Game Reviewed: Ghostbusters
Release Date: July 12th, 2016
Developer: FireForge Games
Platform: [Reviewed: PlayStation 4] Xbox One and PC
Rated: E10+ For Everyone 10+
Finally we have someone to call when the not so friendly ghosts are on the loose. It’s been years since we’ve had that special number to dial and since it’s been in use. Luckily, coinciding with the Ghostbusters movie which hits theatres July 15 worldwide, the videogame is back on PlayStation 4 and Xbox One.
I have to start by saying I allowed the main menu to play through the entire duration of Ray Parker, Jr.’s “Ghostbusters” theme song at least twice. The 80’s inside of me refused to let this moment pass by; but I was ready to bust some ghost!
The Ghostbuster videogame doesn’t feature the classic crew of Murray, Akroyd, etc.; nor the queens of the suits McCarthy, Jones, etc. In this post-flim adventure you are the rookies under the wings of Erin, Abby, Patty and Jillian. As the veterans are currently saving Washington DC, New York depends on the recruits.
Anyone can be a Ghostbuster and that’s exactly how the campaign set the tone as you have the option of choosing a preferred character and naming that player. Before accepting missions the Ghostbusters receive a briefing of who’s haunting the city through a computer monitor capturing the name of the caller, occupation and location.
Ghostbusters, which plays in third-person, allows couch co-op of up to four players totaling to about 6 to 7 hours of gameplay. Surprisingly the title has the ability to offer a great online experience, however only sticks to local play. The enemies mostly consist of ghost, zombies, flying skulls and key bosses. As you progress the difficulty never seems to increase, only the amount of enemies you face at once.
A positive side to the wave of ghost and goblins are the health packs scattered in each mission, healing the entire team at once rather than one individual.
Players using a P.K.E. throughout each mission as it help in locating ghost, hidden items, passageways and more. Players are also equipped with a unique weapon and proton pack. Each player is well balanced and are also limited as to how long a weapon can be used without overheating, forcing the gun to require time to cool down.

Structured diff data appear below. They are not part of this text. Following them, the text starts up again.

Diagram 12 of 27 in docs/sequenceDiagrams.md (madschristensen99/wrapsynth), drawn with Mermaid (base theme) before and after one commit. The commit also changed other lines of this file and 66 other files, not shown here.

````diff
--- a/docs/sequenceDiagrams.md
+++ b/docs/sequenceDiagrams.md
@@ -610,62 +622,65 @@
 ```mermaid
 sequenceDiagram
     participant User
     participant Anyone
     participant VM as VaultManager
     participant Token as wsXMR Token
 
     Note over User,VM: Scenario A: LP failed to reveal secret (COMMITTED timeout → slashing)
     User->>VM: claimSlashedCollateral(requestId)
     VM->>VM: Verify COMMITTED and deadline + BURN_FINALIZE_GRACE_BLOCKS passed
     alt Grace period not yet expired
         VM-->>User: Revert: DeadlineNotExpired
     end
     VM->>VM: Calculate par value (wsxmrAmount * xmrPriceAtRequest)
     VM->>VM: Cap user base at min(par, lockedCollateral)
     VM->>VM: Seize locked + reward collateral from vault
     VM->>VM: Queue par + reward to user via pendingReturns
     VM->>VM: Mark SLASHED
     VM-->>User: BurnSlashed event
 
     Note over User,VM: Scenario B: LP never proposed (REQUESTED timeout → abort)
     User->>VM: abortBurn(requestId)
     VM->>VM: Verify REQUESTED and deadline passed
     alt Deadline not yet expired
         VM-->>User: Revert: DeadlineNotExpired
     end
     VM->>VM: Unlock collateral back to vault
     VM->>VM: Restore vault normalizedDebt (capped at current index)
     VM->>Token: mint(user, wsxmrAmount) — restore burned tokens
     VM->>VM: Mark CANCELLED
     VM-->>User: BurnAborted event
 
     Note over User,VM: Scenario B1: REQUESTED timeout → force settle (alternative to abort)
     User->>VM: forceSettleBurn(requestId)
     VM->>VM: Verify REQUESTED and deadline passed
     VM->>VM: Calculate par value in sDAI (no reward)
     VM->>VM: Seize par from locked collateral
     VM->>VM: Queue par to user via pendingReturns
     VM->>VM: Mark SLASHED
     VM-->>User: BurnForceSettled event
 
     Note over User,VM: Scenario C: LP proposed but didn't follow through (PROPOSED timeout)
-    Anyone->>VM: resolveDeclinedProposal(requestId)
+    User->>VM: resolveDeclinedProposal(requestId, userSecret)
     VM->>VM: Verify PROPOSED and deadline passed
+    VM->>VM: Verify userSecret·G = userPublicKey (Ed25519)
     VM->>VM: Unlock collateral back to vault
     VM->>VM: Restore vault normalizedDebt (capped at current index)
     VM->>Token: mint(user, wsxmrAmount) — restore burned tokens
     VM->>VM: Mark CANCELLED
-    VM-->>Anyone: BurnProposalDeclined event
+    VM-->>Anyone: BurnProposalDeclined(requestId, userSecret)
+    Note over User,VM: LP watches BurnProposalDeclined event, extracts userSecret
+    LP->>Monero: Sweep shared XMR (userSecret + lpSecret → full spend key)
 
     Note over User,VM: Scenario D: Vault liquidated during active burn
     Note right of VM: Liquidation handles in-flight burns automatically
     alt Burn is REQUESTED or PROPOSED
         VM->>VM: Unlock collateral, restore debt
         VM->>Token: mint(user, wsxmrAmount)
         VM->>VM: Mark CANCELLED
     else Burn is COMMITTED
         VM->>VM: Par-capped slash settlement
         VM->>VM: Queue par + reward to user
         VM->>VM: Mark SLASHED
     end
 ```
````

In addition to decimating the undead you can also blast away certain objects to earn ecto points which are critical to your leveling up. At the end of each mission or at the Ghostbuster Headquarters you can upgrade your characters skills, allowing them to become more efficient in certain areas or increasing the effectiveness of your weapon or proton. The Ghostbuster Headquarters is available at all times when needing to upgrade your characters, viewing ghosts you’ve captured through the containment unit, and special codes that allows you to unlock special features.
Players are ranked at the end of each capture based on score as well as the team based on time and team total points. When playing solo, it does feel a bit awkward being first all the time because you’re flying solo.
Voices were fairly decent during the briefings but near perfect during missions as the character interacted with each other with great chemistry. My only gripe came from the amount of “slime” jokes as they became obsessive. Ghostbusters cartoon/art style was very appealing including great cinematics.
Ghostbusters did have a few fumbles during gameplay unfortunately. Most noticeable was when my character was progressing on one of the missions; two of the other three players were left behind and didn’t reappear until the next cutscene, which was about 10-15 minutes later. Other issue consisted of enemies clipping into objects causing them to become immobile. They’re ghost! How can they not turn around?